International confidence that Ireland can resume financing its debt repayments on its own means that the yields — the effective interest rates — on Irish 10-year bonds today have fallen to below 3.5 per cent from 2011 highs exceeding 15 per cent. That’s lower than Spain, which has received emergency support for its banks but avoided a full-fledged bailout, and Italy, which continues to finance one of the eurozone’s worst per-capita debts.

The most obvious evidence of renewed confidence at home is all the “sold” signs suddenly appearing in Dublin, home to nearly a third of the country’s 4.6 million residents and the epicenter of a property bubble that burst with disastrous effect in 2008. Property prices had slumped more than 50 per cent in the five years since as credit crumbled, banks drowned in toxic assets and hundreds of thousands became trapped in negative equity, but the market is finally stirring again.

Ireland still faces a mountain to climb to achieve its key goal of reducing its annual deficits back below 3 per cent of gross domestic product, the limit supposed to be observed by all 17 nations using the euro currency.

Ireland recorded a European Union record deficit of 32 per cent in 2010, the year that the bill for sustaining the country’s six domestic banks grew so large that Ireland’s own credit ratings crumbled

But since coming to power in early 2011, Kenny’s government has reformed banking regulation, negotiated with the European Union to spread out bank-debt repayments over several decades, and imposed tens of billions in annual cuts and new taxes targeting every sector of society.

As part of its reform agenda, EU and IMF chiefs ordered Ireland to impose new charges and limits on the state old-age pension system, on welfare pay for the young, and to introduce a new property tax in line with international practice. A much-debated water tax is still in the pipeline for next year.

Ireland’s major economic think-tank , the Economic and Social Research Institute, estimated in a report this week that five straight years of cuts dating to the early days of the 2008 banking crisis have pruned most workers’ take-home pay by about 12 per cent, while those best off have lost more than 15 per cent of their incomes.

Ireland’s deficits have marched steadily downward from 8.2 per cent last year to an expected 7.3 per cent this year. Finance Minister Michael Noonan says Ireland hopes to post a 4.8 per cent deficit in 2014, then 2.9 per cent in 2015. But he said Ireland would keep pruning to get its later deficits down to the eurozone’s future rule of below 0.5 per cent of GDP.

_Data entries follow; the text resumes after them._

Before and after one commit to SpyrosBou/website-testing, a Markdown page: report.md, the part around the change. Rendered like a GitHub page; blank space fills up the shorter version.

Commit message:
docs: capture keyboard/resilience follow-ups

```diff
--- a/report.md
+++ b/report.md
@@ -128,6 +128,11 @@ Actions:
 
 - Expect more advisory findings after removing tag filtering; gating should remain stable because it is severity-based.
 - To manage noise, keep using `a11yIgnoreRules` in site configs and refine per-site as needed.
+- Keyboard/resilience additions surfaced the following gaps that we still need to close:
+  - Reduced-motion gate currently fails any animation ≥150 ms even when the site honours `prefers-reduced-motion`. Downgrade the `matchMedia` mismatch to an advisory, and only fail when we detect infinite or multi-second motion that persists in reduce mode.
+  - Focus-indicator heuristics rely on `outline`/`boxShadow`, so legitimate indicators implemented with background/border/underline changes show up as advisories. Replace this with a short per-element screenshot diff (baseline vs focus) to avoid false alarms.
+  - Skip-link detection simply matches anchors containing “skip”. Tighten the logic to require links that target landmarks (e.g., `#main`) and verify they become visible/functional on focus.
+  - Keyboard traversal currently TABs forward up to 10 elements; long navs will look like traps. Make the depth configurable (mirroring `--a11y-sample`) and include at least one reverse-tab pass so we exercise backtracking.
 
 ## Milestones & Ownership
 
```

“This isn’t the end of the road,” Noonan said of the bailout exit. “This is a very significant milestone on the road, and it gives us an opportunity to pause and reflect for a very short period.

“But we must continue with the same types of policies, because the deficit is too high,” Noonan told a Dublin press conference. “It has to be brought down below 3 per cent, and then it has to be brought into balance in subsequent years. The debt is too high and we have to have strategies to make the debt even more sustainable than it is now.”

Ireland’s national debt is projected to reach 206 billion euros this year, representing 124 per cent of annual GDP. Ireland hopes to reduce that debt-to-GDP ratio, a key measure of a country’s ability to pay its bills, in 2014 by growing the size of its economy 2 per cent.

Such predictions are particularly difficult for Ireland because its growth prospects are dictated by demand from its two chief trading partners, the United States and Britain. Nearly 1,000 export-focused multinational companies based in Ireland account for around a fifth of the country’s entire GDP. Those companies increasingly are hiring again, and Ireland’s unemployment rate has declined from a two-decade high of 15.1 per cent to today’s rate of 12.5 per cent.

Noonan said Ireland must pursue around 2.5 billion euros ($3.4 billion) in cuts next year and more of the same in 2015. However, it might ease income-tax bands, particularly for single workers, who are taxed at a rate of 41 per cent on income over 32,800 ($45,000).